Mitch Zeller, who took over as director of the FDA's Center for Tobacco Products in March, also told attendees at the Tobacco Merchants Association annual meeting in Williamsburg that the agency is making progress on a backlog of more than 3,500 new product applications, how it plans to address menthol cigarettes and its plans to regulate other tobacco products like cigars and electronic cigarettes.
"You all sell a lawful product," Zeller said. "Our job is to regulate the manufacture, sale and marketing of the tobacco products within our jurisdiction. And we try to do it efficiently, effectively and fairly."
While the agency and the industry "may not always find common ground," Zeller said it won't be for lack of discussion.
The center was created following a 2009 law gave the FDA authority to regulate a number of aspects of tobacco marketing and manufacturing, though the agency cannot ban nicotine or cigarettes outright.
But the agency has taken its time assessing the scientific evidence for what would best improve public health, leaving the future of the industry and effects on both companies and consumers under a cloud of smoke.
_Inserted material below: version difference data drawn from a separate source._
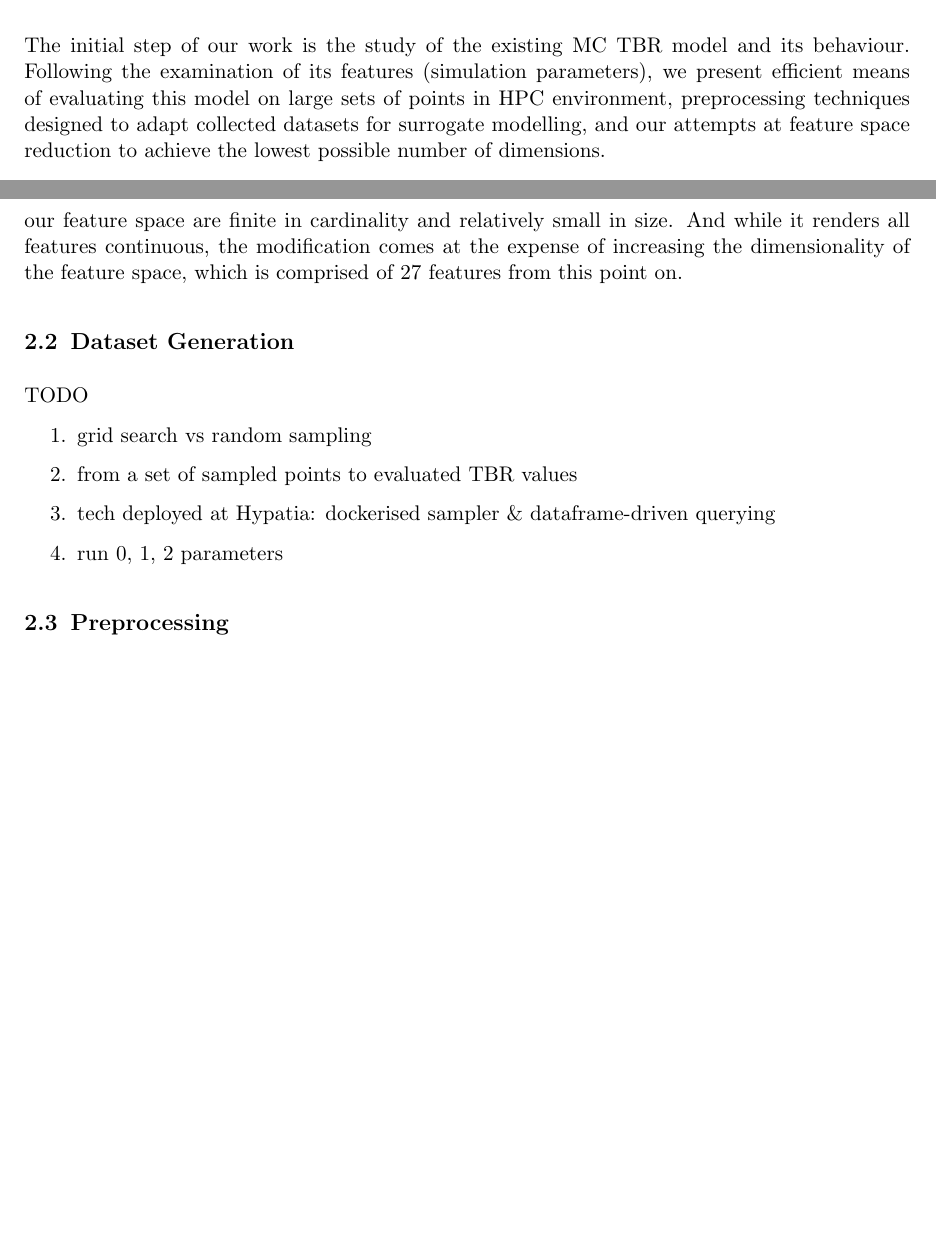
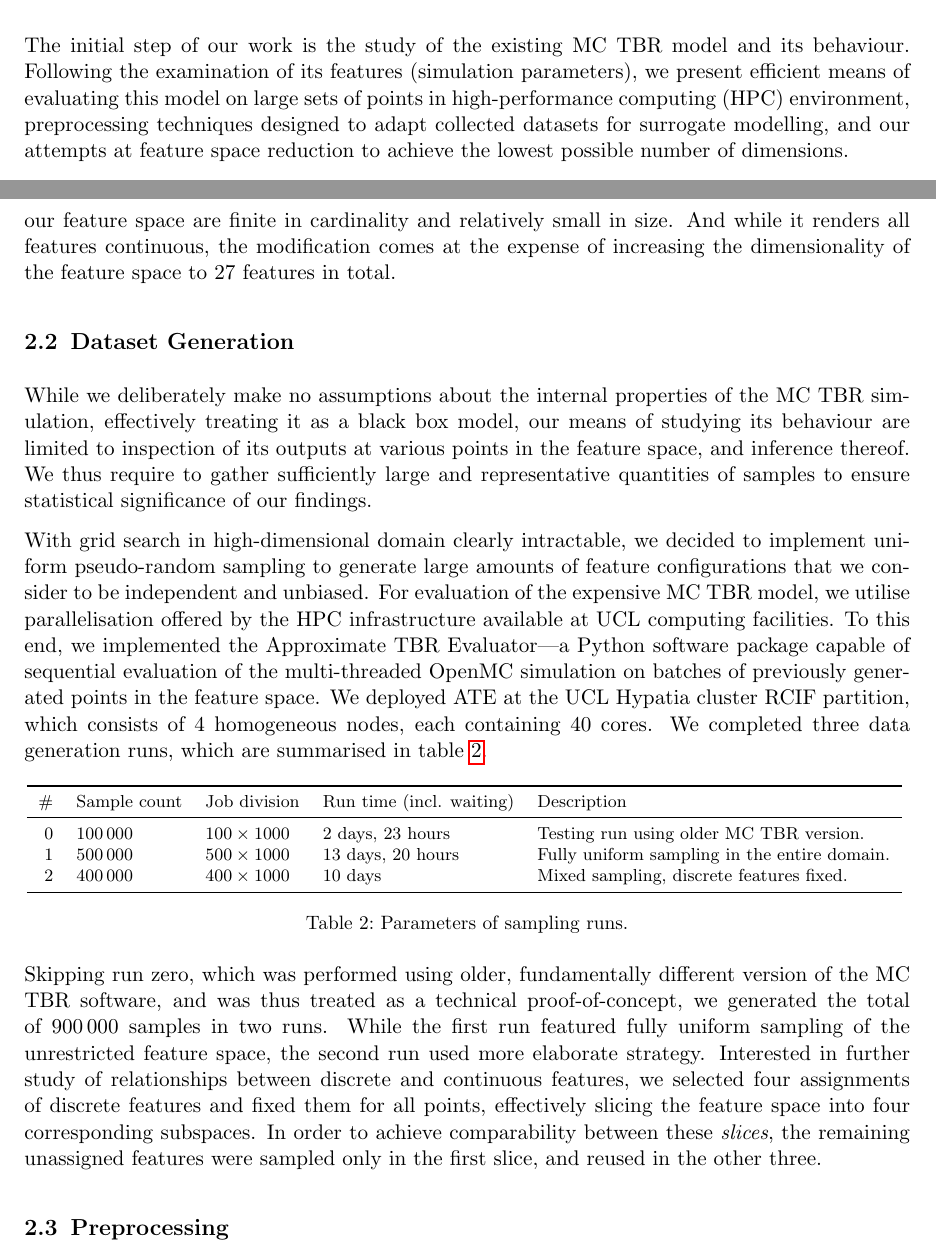
Before and after one commit to ucl-tbr-group-project/documentation, a LaTeX document (final_report/tbr_final_report.tex, which reads final_report/data.tex): two parts of pages 5 and 6 of 13, joined at a grey line, cut so that both start at the same text, the shorter picture padded with empty space. The pictures show the PDF file final_report/tbr_final_report.pdf that the author committed with the source.

Commit message:
finish data generation section

```diff
--- a/final_report/data.tex
+++ b/final_report/data.tex
@@ -1,9 +1,9 @@
 The initial step of our work is the study of the existing MC TBR model and its
 behaviour. Following the examination of its features (simulation parameters), we
-present efficient means of evaluating this model on large sets of points in HPC
-environment, preprocessing techniques designed to adapt collected datasets for
-surrogate modelling, and our attempts at feature space reduction to achieve the
-lowest possible number of dimensions.
+present efficient means of evaluating this model on large sets of points in
+high-performance computing (HPC) environment, preprocessing techniques designed
+to adapt collected datasets for surrogate modelling, and our attempts at feature
+space reduction to achieve the lowest possible number of dimensions.
 
 
 \subsection{Expensive Model Description}
@@ -68,19 +68,61 @@ continuous features using standard one-hot encoding. This option is available to
 us since discrete domains that generate our feature space are finite in
 cardinality and relatively small in size. And while it renders all features continuous, the
 modification comes at the expense of increasing the dimensionality of the
-feature space, which is comprised of 27 features from this point on.
+feature space to 27 features in total.
 
 
 \subsection{Dataset Generation}
 \label{sec:dataset-generation}
 
-TODO
-\begin{enumerate}
-	\item grid search vs random sampling
-	\item from a set of sampled points to evaluated TBR values
-	\item tech deployed at Hypatia: dockerised sampler \& dataframe-driven querying
-	\item run 0, 1, 2 parameters
-\end{enumerate}
+While we deliberately make no assumptions about the internal properties of the
+MC TBR simulation, effectively treating it as a black box model, our means of
+studying its behaviour are limited to inspection of its outputs at various
+points in the feature space, and inference thereof. We thus require to
+gather sufficiently large and representative quantities of samples to ensure
+statistical significance of our findings.
+
+With grid search in high-dimensional domain clearly intractable, we decided to
+implement uniform pseudo-random sampling to generate large amounts of feature
+configurations that we consider to be independent and unbiased. For evaluation
+of the expensive MC TBR model, we utilise parallelisation offered by
+the HPC infrastructure available at UCL computing facilities. To this end, we
+implemented the Approximate TBR Evaluator---a Python software package capable of
+sequential evaluation of the multi-threaded OpenMC simulation on batches of
+previously generated points in the feature space.
+We deployed ATE at the UCL Hypatia cluster RCIF partition, which consists of
+4~homogeneous nodes, each containing 40 cores. We completed three data
+generation runs, which are summarised in~\cref{tbl:sampling-runs}.
+
+\begin{table}[h]
+	\centering
+	{\footnotesize
+		\begin{tabular}{rllll}
+		\toprule
+		\#	& Sample count & Job division & Run time (incl. waiting) & Description \\
+		\midrule
+		0 & \num{100000} & $\num{100}\times\num{1000}$ & 2~days, 23~hours &
+		Testing run using older MC TBR version.\\
+		1 & \num{500000} & $\num{500}\times\num{1000}$ & 13~days, 20~hours &
+		Fully uniform sampling in the entire domain.\\
+		2 & \num{400000} & $\num{400}\times\num{1000}$ & 10~days &
+		Mixed sampling, discrete features fixed.\\
+		\bottomrule
+		\end{tabular}
+	}
+	\caption{Parameters of sampling runs.}
+	\label{tbl:sampling-runs}
+\end{table}
+
+Skipping run zero, which was performed using older, fundamentally different
+version of the MC TBR software, and was thus treated as a technical
+proof-of-concept, we generated the total of~\num{900000} samples in two runs.
+While the first run featured fully uniform sampling of the unrestricted feature
+space, the second run used more elaborate strategy. Interested in further study
+of relationships between discrete and continuous features, we selected four
+assignments of discrete features and fixed them for all points, effectively
+slicing the feature space into four corresponding subspaces. In order to achieve
+comparability between these \textit{slices}, the remaining unassigned features
+were sampled only in the first slice, and reused in the other three.
 
 
 \subsection{Preprocessing}
```
Also changed, not shown: final_report/tbr_final_report.tex (+1 -0 lines), final_report/tbr_final_report.pdf.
There are two approaches to regulating tobacco use: one that says there's no safe way to use tobacco and pushes for people to quit above all else. Others embrace the idea that lower-risk alternatives like smokeless tobacco and other nicotine delivery systems like gum or even electronic cigarettes can help improve overall health.
The public health and tobacco control communities have been left with "no choice but to grapple with the issues and the questions of harm reduction," said Zeller, who helped spearhead efforts to regulate the tobacco industry in the 1990s and was most recently an executive pharmaceutical consulting firm that does work for GlaxoSmithKline, the leading seller of nicotine-replacement therapy products.
While a hypothetical pack-a-day smoker who switches to a smokeless product is going to reduce their risk, "it all comes down to how the products ultimately are used," Zeller said.
The 2009 law, Zeller said, requires that the agency measure health effects at a population level, such as causing other people to start using a product, postpone quitting, or start using tobacco products again.
One such product that many have claimed has potential to reduce health risks are electronic cigarettes, battery-powered devices that heat a liquid nicotine solution in a disposable cartridge, creating vapor that users inhale.
E-cigarettes are gaining much of the attention as the industry pushes to diversify beyond the traditional cigarette business, which has become tougher in the face of tax hikes, smoking bans, health concerns and social stigma. Some e-cigarettes are made to look like a real cigarette with a tiny light on the tip that glows.
The market for e-cigarettes has grown from the thousands of users in 2006 to several million worldwide. Analysts estimate sales could double this year to $1 billion. Some go as far as saying consumption of e-cigs could surpass consumption of traditional cigarettes in the next decade. Tobacco company executives even noted that e-cigarettes drove total industry cigarette volumes down about 600 million cigarettes, or about 1 percent, during the first quarter, excluding Internet sales — a major avenue for e-cig purchases.
The FDA plans to assert regulatory authority over e-cigarettes in the near future. Public health officials say the safety of e-cigarettes and their effectiveness in helping people quit regular smokes haven't been fully studied.
Michael Felberbaum can be reached at http://www.twitter.com/MLFelberbaum .